## Try it
Restate the entries word for word, omitting nothing.

## Stored data
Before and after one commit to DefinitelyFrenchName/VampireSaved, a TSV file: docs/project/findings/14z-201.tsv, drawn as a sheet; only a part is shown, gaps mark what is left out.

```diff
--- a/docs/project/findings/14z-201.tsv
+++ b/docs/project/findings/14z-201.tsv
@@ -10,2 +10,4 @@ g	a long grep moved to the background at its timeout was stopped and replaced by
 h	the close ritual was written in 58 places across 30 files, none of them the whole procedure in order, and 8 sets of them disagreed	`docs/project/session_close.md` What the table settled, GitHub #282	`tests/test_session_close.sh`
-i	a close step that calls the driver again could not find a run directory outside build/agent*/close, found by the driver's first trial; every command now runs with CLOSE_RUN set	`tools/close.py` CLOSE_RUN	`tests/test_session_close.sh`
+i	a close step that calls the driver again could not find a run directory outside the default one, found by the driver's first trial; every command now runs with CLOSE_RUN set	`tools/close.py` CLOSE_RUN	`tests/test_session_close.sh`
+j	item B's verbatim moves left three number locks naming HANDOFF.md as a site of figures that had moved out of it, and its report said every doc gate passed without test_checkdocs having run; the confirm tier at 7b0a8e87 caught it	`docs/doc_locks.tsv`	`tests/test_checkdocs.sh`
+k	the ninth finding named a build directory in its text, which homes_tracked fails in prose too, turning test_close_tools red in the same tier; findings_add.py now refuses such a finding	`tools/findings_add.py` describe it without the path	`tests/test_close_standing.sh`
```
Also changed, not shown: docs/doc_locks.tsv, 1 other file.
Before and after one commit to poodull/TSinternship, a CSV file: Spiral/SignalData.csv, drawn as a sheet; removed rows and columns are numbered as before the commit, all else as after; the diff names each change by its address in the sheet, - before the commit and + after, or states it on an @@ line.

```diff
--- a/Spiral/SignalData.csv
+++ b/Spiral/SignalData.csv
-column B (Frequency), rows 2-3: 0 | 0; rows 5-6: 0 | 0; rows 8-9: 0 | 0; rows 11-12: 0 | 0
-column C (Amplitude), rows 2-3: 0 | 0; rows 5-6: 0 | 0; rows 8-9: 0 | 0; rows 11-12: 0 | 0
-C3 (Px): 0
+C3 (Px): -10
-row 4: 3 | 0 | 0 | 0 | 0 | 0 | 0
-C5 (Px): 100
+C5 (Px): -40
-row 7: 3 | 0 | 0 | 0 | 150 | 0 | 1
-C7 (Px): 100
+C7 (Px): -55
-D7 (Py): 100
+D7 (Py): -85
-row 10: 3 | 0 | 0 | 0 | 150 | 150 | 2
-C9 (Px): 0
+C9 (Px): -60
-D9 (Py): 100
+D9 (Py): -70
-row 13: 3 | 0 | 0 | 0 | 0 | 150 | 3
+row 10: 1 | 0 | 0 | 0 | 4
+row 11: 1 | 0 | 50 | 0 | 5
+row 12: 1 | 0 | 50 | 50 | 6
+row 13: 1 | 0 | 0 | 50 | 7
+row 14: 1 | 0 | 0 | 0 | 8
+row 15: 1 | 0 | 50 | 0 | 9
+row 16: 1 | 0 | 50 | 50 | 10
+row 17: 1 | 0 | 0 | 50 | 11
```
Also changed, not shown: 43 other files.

## Result for this task
Before and after one commit to DefinitelyFrenchName/VampireSaved, a TSV file: docs/project/findings/14z-201.tsv, drawn as a sheet; only a part is shown, gaps mark what is left out.

```diff
--- a/docs/project/findings/14z-201.tsv
+++ b/docs/project/findings/14z-201.tsv
@@ -10,2 +10,4 @@ g	a long grep moved to the background at its timeout was stopped and replaced by
 h	the close ritual was written in 58 places across 30 files, none of them the whole procedure in order, and 8 sets of them disagreed	`docs/project/session_close.md` What the table settled, GitHub #282	`tests/test_session_close.sh`
-i	a close step that calls the driver again could not find a run directory outside build/agent*/close, found by the driver's first trial; every command now runs with CLOSE_RUN set	`tools/close.py` CLOSE_RUN	`tests/test_session_close.sh`
+i	a close step that calls the driver again could not find a run directory outside the default one, found by the driver's first trial; every command now runs with CLOSE_RUN set	`tools/close.py` CLOSE_RUN	`tests/test_session_close.sh`
+j	item B's verbatim moves left three number locks naming HANDOFF.md as a site of figures that had moved out of it, and its report said every doc gate passed without test_checkdocs having run; the confirm tier at 7b0a8e87 caught it	`docs/doc_locks.tsv`	`tests/test_checkdocs.sh`
+k	the ninth finding named a build directory in its text, which homes_tracked fails in prose too, turning test_close_tools red in the same tier; findings_add.py now refuses such a finding	`tools/findings_add.py` describe it without the path	`tests/test_close_standing.sh`
```
Also changed, not shown: docs/doc_locks.tsv, 1 other file.
Before and after one commit to poodull/TSinternship, a CSV file: Spiral/SignalData.csv, drawn as a sheet; removed rows and columns are numbered as before the commit, all else as after; the diff names each change by its address in the sheet, - before the commit and + after, or states it on an @@ line.

```diff
--- a/Spiral/SignalData.csv
+++ b/Spiral/SignalData.csv
-column B (Frequency), rows 2-3: 0 | 0; rows 5-6: 0 | 0; rows 8-9: 0 | 0; rows 11-12: 0 | 0
-column C (Amplitude), rows 2-3: 0 | 0; rows 5-6: 0 | 0; rows 8-9: 0 | 0; rows 11-12: 0 | 0
-C3 (Px): 0
+C3 (Px): -10
-row 4: 3 | 0 | 0 | 0 | 0 | 0 | 0
-C5 (Px): 100
+C5 (Px): -40
-row 7: 3 | 0 | 0 | 0 | 150 | 0 | 1
-C7 (Px): 100
+C7 (Px): -55
-D7 (Py): 100
+D7 (Py): -85
-row 10: 3 | 0 | 0 | 0 | 150 | 150 | 2
-C9 (Px): 0
+C9 (Px): -60
-D9 (Py): 100
+D9 (Py): -70
-row 13: 3 | 0 | 0 | 0 | 0 | 150 | 3
+row 10: 1 | 0 | 0 | 0 | 4
+row 11: 1 | 0 | 50 | 0 | 5
+row 12: 1 | 0 | 50 | 50 | 6
+row 13: 1 | 0 | 0 | 50 | 7
+row 14: 1 | 0 | 0 | 0 | 8
+row 15: 1 | 0 | 50 | 0 | 9
+row 16: 1 | 0 | 50 | 50 | 10
+row 17: 1 | 0 | 0 | 50 | 11
```
Also changed, not shown: 43 other files.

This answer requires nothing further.